- Opening Delimiter -
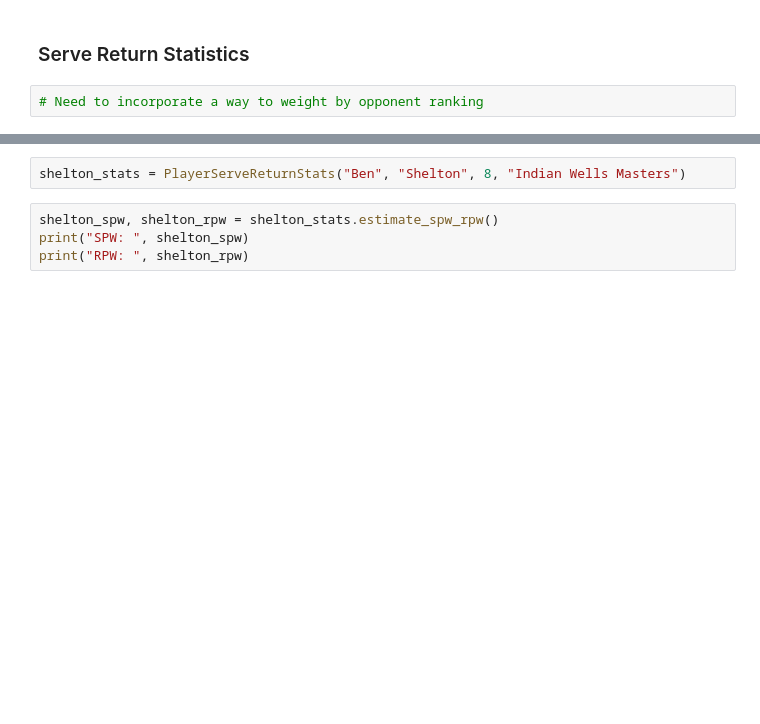
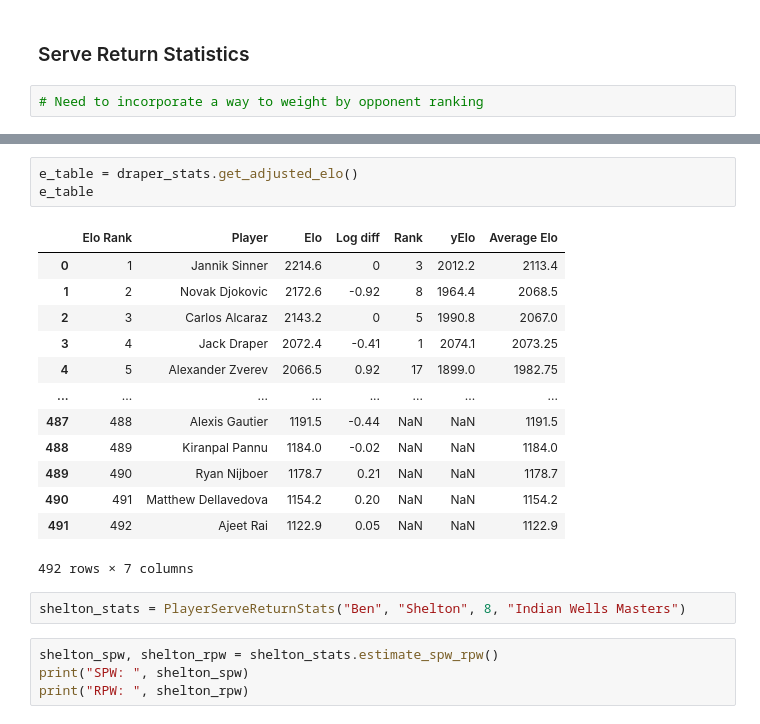
Before and after one commit to ge-a/tennis_model, a Jupyter notebook: experiments.ipynb, the cells around one changed output, grey strips where cells are left out. Drawn from its saved outputs; the diff is of its cells as text; blank space fills up the shorter version.

```diff
--- a/experiments.ipynb
+++ b/experiments.ipynb
@@ -863,3 +897,20 @@ draper_stats.gather_from_match_date(pd.to_datetime("2022-06-27"))
+# %%
+e_table = draper_stats.get_adjusted_elo()
+e_table
+# %% [output]
+|  | Elo Rank | Player | Elo | Log diff | Rank | yElo | Average Elo |
+| 0 | 1 | Jannik Sinner | 2214.6 | 0 | 3 | 2012.2 | 2113.4 |
+| 1 | 2 | Novak Djokovic | 2172.6 | -0.92 | 8 | 1964.4 | 2068.5 |
+| 2 | 3 | Carlos Alcaraz | 2143.2 | 0 | 5 | 1990.8 | 2067.0 |
+| 3 | 4 | Jack Draper | 2072.4 | -0.41 | 1 | 2074.1 | 2073.25 |
+| 4 | 5 | Alexander Zverev | 2066.5 | 0.92 | 17 | 1899.0 | 1982.75 |
+| ... | ... | ... | ... | ... | ... | ... | ... |
+| 487 | 488 | Alexis Gautier | 1191.5 | -0.44 | NaN | NaN | 1191.5 |
+| 488 | 489 | Kiranpal Pannu | 1184.0 | -0.02 | NaN | NaN | 1184.0 |
+| 489 | 490 | Ryan Nijboer | 1178.7 | 0.21 | NaN | NaN | 1178.7 |
+| 490 | 491 | Matthew Dellavedova | 1154.2 | 0.20 | NaN | NaN | 1154.2 |
+| 491 | 492 | Ajeet Rai | 1122.9 | 0.05 | NaN | NaN | 1122.9 |
+492 rows × 7 columns
 # %%
 shelton_stats = PlayerServeReturnStats("Ben", "Shelton", 8, "Indian Wells Masters")
 # %%
```
Also changed, not shown: parts of 11 cells of this notebook.
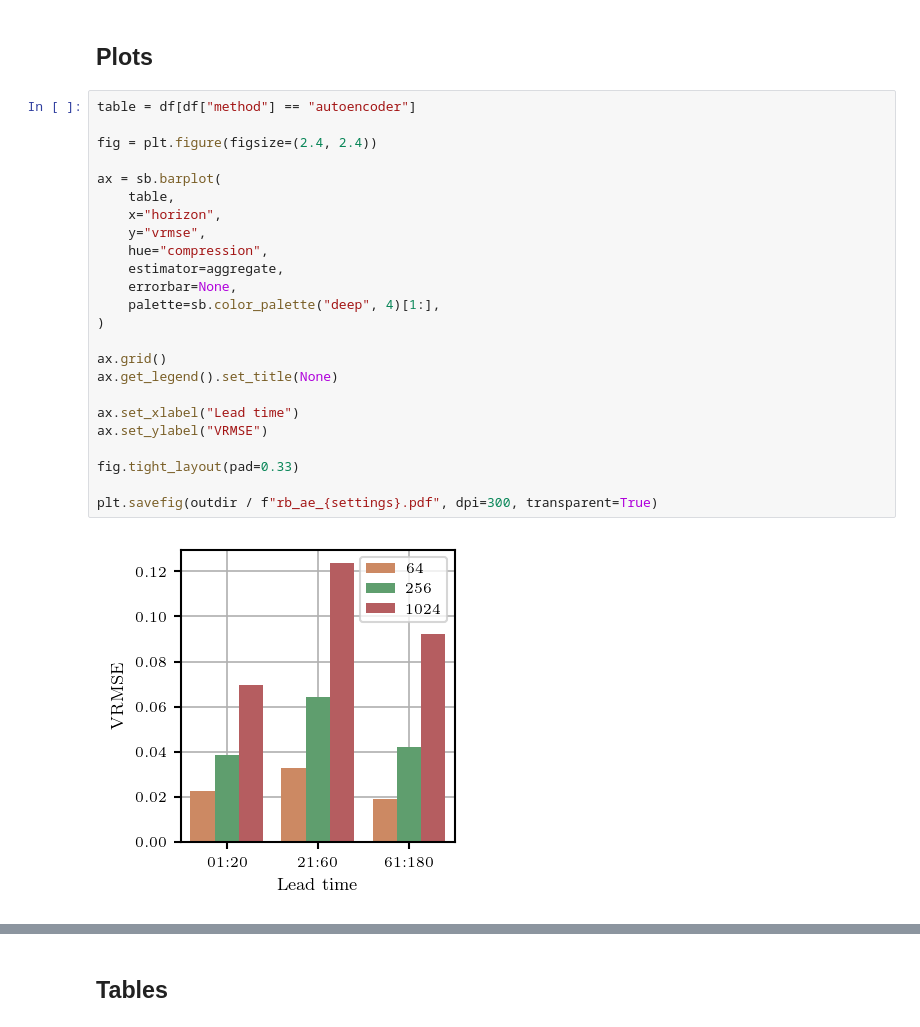
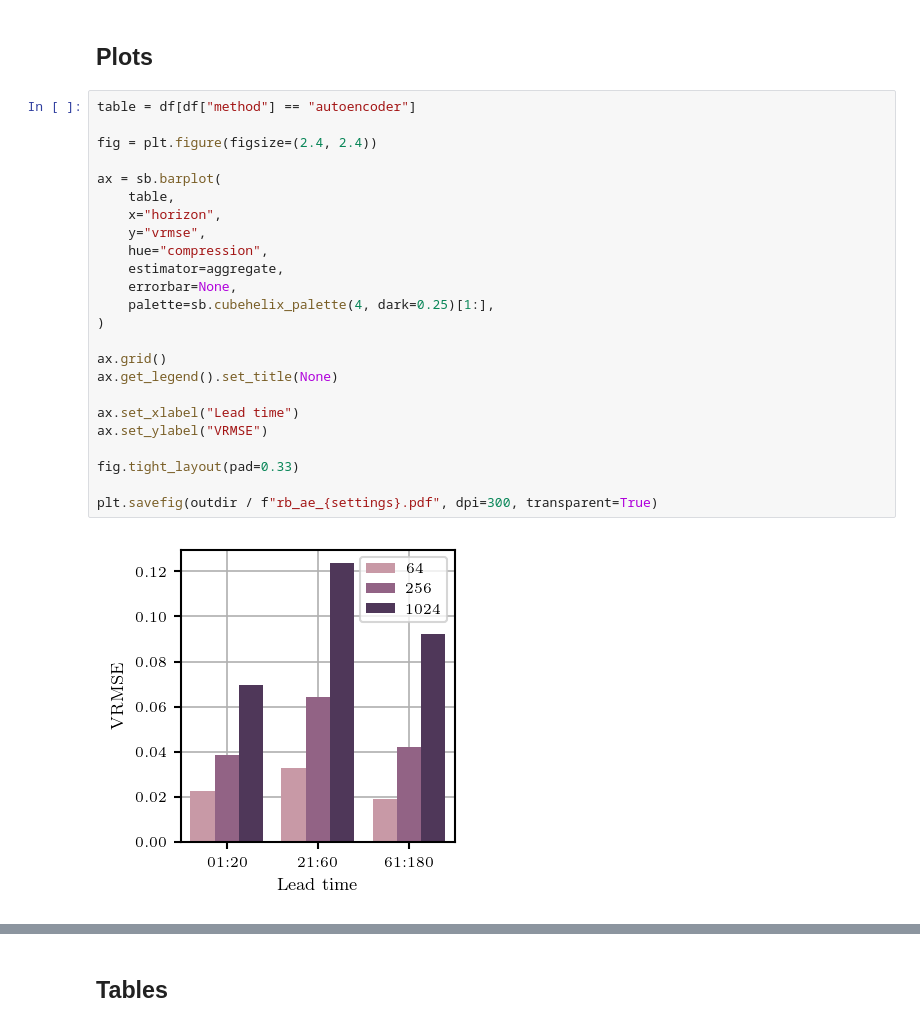
Before and after one commit to ksimotas/lola, a Jupyter notebook: experiments/rayleigh_benard/figures.ipynb, the cells around one changed output, grey strips where cells are left out. Drawn from its saved outputs; the diff is of its cells as text.

```diff
--- a/experiments/rayleigh_benard/figures.ipynb
+++ b/experiments/rayleigh_benard/figures.ipynb
@@ -127,29 +127,29 @@ def aggregate(x):
 # %%
 table = df[df["method"] == "autoencoder"]
 
 fig = plt.figure(figsize=(2.4, 2.4))
 
 ax = sb.barplot(
     table,
     x="horizon",
     y="vrmse",
     hue="compression",
     estimator=aggregate,
     errorbar=None,
-    palette=sb.color_palette("deep", 4)[1:],
+    palette=sb.cubehelix_palette(4, dark=0.25)[1:],
 )
 
 ax.grid()
 ax.get_legend().set_title(None)
 
 ax.set_xlabel("Lead time")
 ax.set_ylabel("VRMSE")
 
 fig.tight_layout(pad=0.33)
 
 plt.savefig(outdir / f"rb_ae_{settings}.pdf", dpi=300, transparent=True)
 # %% [output]
-[figure, old version]
+[figure, new version]
 # %%
 table = df[df["method"] != "autoencoder"]
 
```
Also changed, not shown: parts of 1 cell of this notebook, 2 other files.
- Closing Delimiter -
What is needed:
Each line in the listing above either holds the string "palette" or does not; state how many do, giving the number only.

Response:
2